#### [WHAT YOU ARE ASKED TO DO]
Write out the data exactly, please, and omit the pictures.

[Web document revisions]
%%

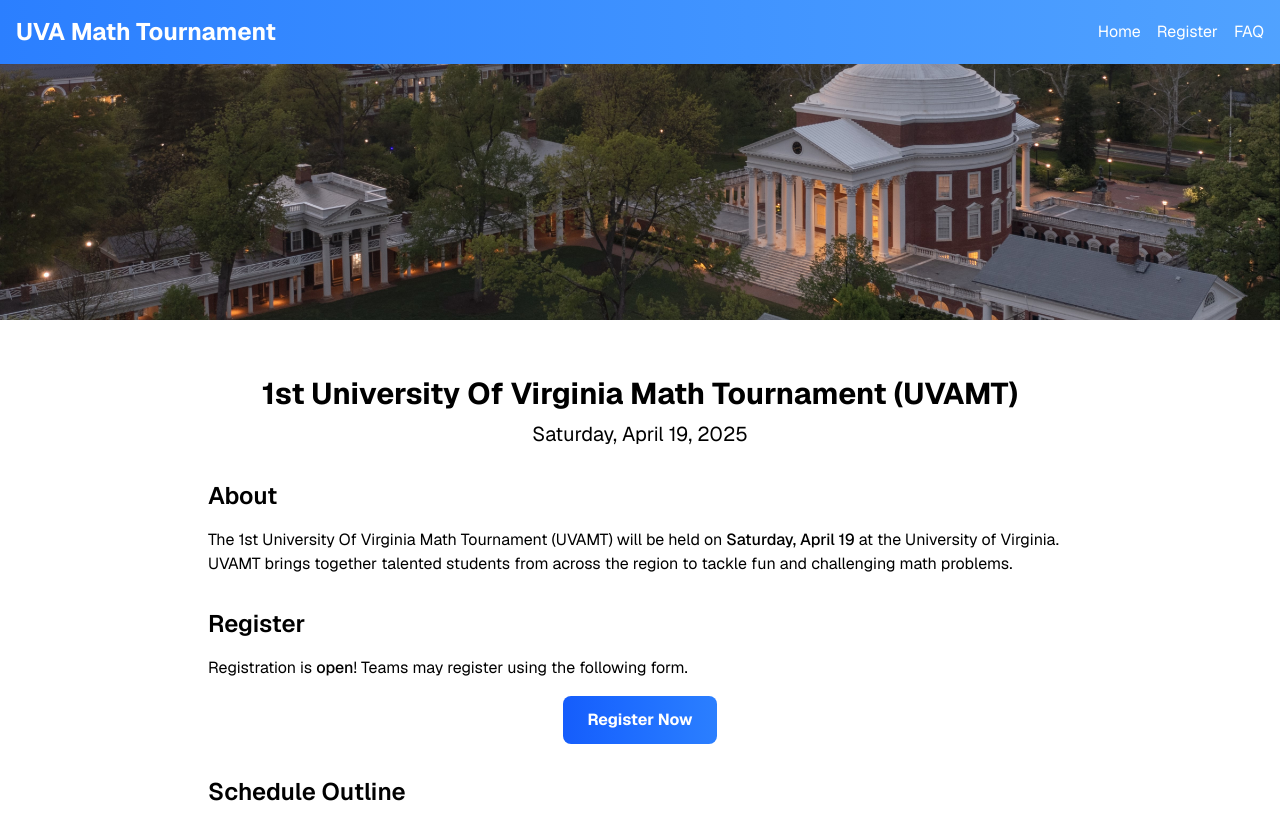
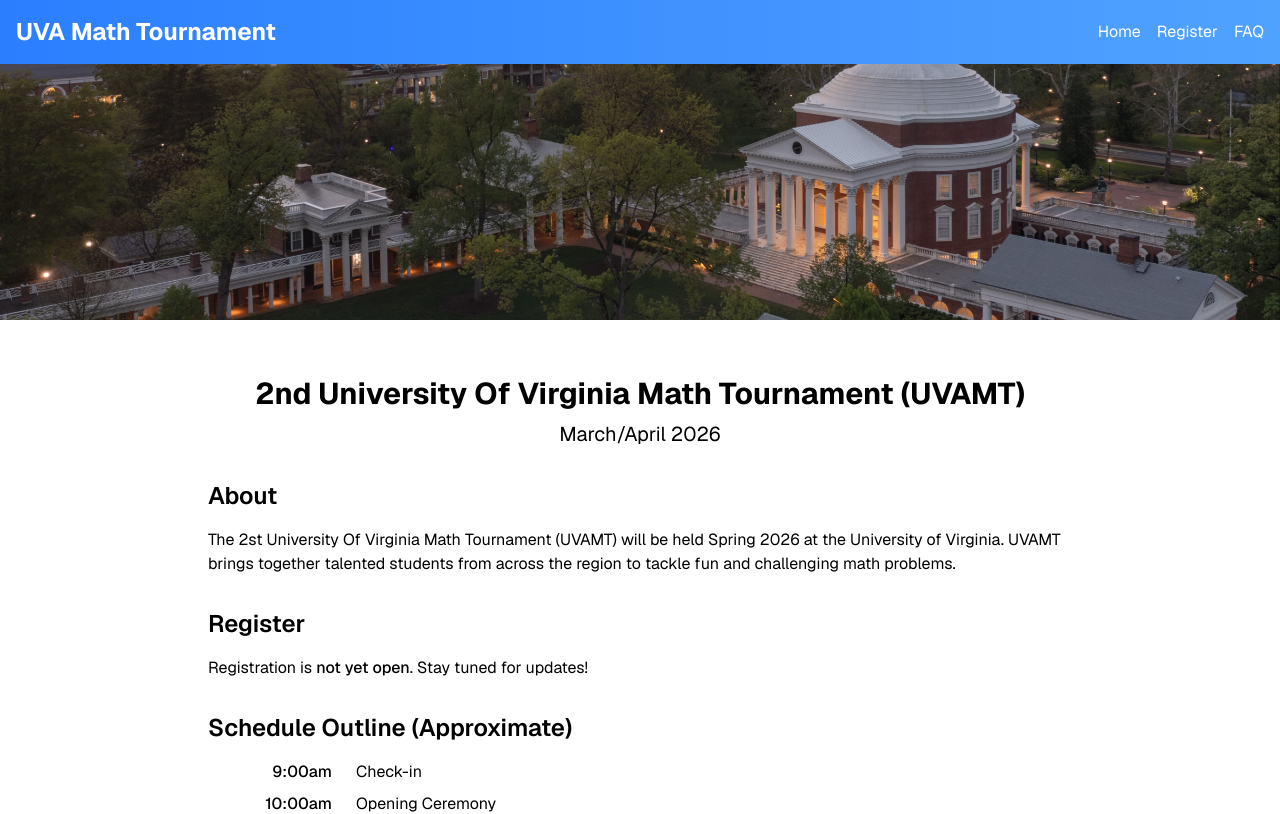
Before and after one commit to mkornilov07/uvamt-website, a Next.js app in the folder uvamt-website/: page / in a window 1280 px wide. Shown: the top 814 px of the page. Built offline with nearby package versions, Linux system fonts and the light colour scheme.

Commit message:
update main page for 2026, registration not yet open

```diff
--- a/uvamt-website/app/page.tsx
+++ b/uvamt-website/app/page.tsx
@@ -6,37 +6,37 @@ export default function Home() {
       <link rel="icon" href="favicon.ico" sizes="any" />
 
       <header className="mb-8 text-center">
-        <h1 className="text-3xl font-bold mb-2">1st University Of Virginia Math Tournament (UVAMT)</h1>
-        <p className="text-xl">Saturday, April 19, 2025</p>
+        <h1 className="text-3xl font-bold mb-2">2nd University Of Virginia Math Tournament (UVAMT)</h1>
+        <p className="text-xl">March/April 2026</p>
       </header>
 
       <main>
         <section className="mb-8">
           <h2 className="text-2xl font-semibold mb-4">About</h2>
           <p>
-            The 1st University Of Virginia Math Tournament (UVAMT) will be held on <span className="font-medium">Saturday, April 19</span> at the University of Virginia. UVAMT brings together talented students from across the region to tackle fun and challenging math problems.
+            The 2st University Of Virginia Math Tournament (UVAMT) will be held Spring 2026 at the University of Virginia. UVAMT brings together talented students from across the region to tackle fun and challenging math problems.
           </p>
         </section>
 
         <section className="mb-8">
           <h2 className="text-2xl font-semibold mb-4">Register</h2>
           <p className="mb-4">
-            Registration is <span className="font-medium">open</span>! Teams may register using the following form.
+            Registration is <span className="font-medium">not yet open</span>. Stay tuned for updates!
           </p>
-          <div className="text-center">
+          {/* <div className="text-center">
             <Link href="/register" className="inline-block relative px-6 py-3 font-bold text-white rounded-lg transition duration-300
                    bg-gradient-to-r from-blue-600 to-blue-500
                    hover:from-blue-800 hover:to-blue-700">
               Register Now
             </Link>
-          </div>
+          </div> */}
         </section>
 
         <section className="mb-8">
-          <h2 className="text-2xl font-semibold mb-4">Schedule Outline</h2>
+          <h2 className="text-2xl font-semibold mb-4">Schedule Outline (Approximate)</h2>
           <div className="grid grid-cols-12 gap-x-6 gap-y-2">
             <div className="col-span-3 sm:col-span-2 font-medium text-right">9:00am</div>
-            <div className="col-span-9 sm:col-span-10">Check-in, Setup</div>
+            <div className="col-span-9 sm:col-span-10">Check-in</div>
 
             <div className="col-span-3 sm:col-span-2 font-medium text-right">10:00am</div>
             <div className="col-span-9 sm:col-span-10">Opening Ceremony</div>
```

%%

#### [RESPONSE BELOW]
Before and after one commit to mkornilov07/uvamt-website, a Next.js app in the folder uvamt-website/: page / in a window 1280 px wide. Shown: the top 814 px of the page. Built offline with nearby package versions, Linux system fonts and the light colour scheme.

Commit message:
update main page for 2026, registration not yet open

```diff
--- a/uvamt-website/app/page.tsx
+++ b/uvamt-website/app/page.tsx
@@ -6,37 +6,37 @@ export default function Home() {
       <link rel="icon" href="favicon.ico" sizes="any" />
 
       <header className="mb-8 text-center">
-        <h1 className="text-3xl font-bold mb-2">1st University Of Virginia Math Tournament (UVAMT)</h1>
-        <p className="text-xl">Saturday, April 19, 2025</p>
+        <h1 className="text-3xl font-bold mb-2">2nd University Of Virginia Math Tournament (UVAMT)</h1>
+        <p className="text-xl">March/April 2026</p>
       </header>
 
       <main>
         <section className="mb-8">
           <h2 className="text-2xl font-semibold mb-4">About</h2>
           <p>
-            The 1st University Of Virginia Math Tournament (UVAMT) will be held on <span className="font-medium">Saturday, April 19</span> at the University of Virginia. UVAMT brings together talented students from across the region to tackle fun and challenging math problems.
+            The 2st University Of Virginia Math Tournament (UVAMT) will be held Spring 2026 at the University of Virginia. UVAMT brings together talented students from across the region to tackle fun and challenging math problems.
           </p>
         </section>
 
         <section className="mb-8">
           <h2 className="text-2xl font-semibold mb-4">Register</h2>
           <p className="mb-4">
-            Registration is <span className="font-medium">open</span>! Teams may register using the following form.
+            Registration is <span className="font-medium">not yet open</span>. Stay tuned for updates!
           </p>
-          <div className="text-center">
+          {/* <div className="text-center">
             <Link href="/register" className="inline-block relative px-6 py-3 font-bold text-white rounded-lg transition duration-300
                    bg-gradient-to-r from-blue-600 to-blue-500
                    hover:from-blue-800 hover:to-blue-700">
               Register Now
             </Link>
-          </div>
+          </div> */}
         </section>
 
         <section className="mb-8">
-          <h2 className="text-2xl font-semibold mb-4">Schedule Outline</h2>
+          <h2 className="text-2xl font-semibold mb-4">Schedule Outline (Approximate)</h2>
           <div className="grid grid-cols-12 gap-x-6 gap-y-2">
             <div className="col-span-3 sm:col-span-2 font-medium text-right">9:00am</div>
-            <div className="col-span-9 sm:col-span-10">Check-in, Setup</div>
+            <div className="col-span-9 sm:col-span-10">Check-in</div>
 
             <div className="col-span-3 sm:col-span-2 font-medium text-right">10:00am</div>
             <div className="col-span-9 sm:col-span-10">Opening Ceremony</div>
```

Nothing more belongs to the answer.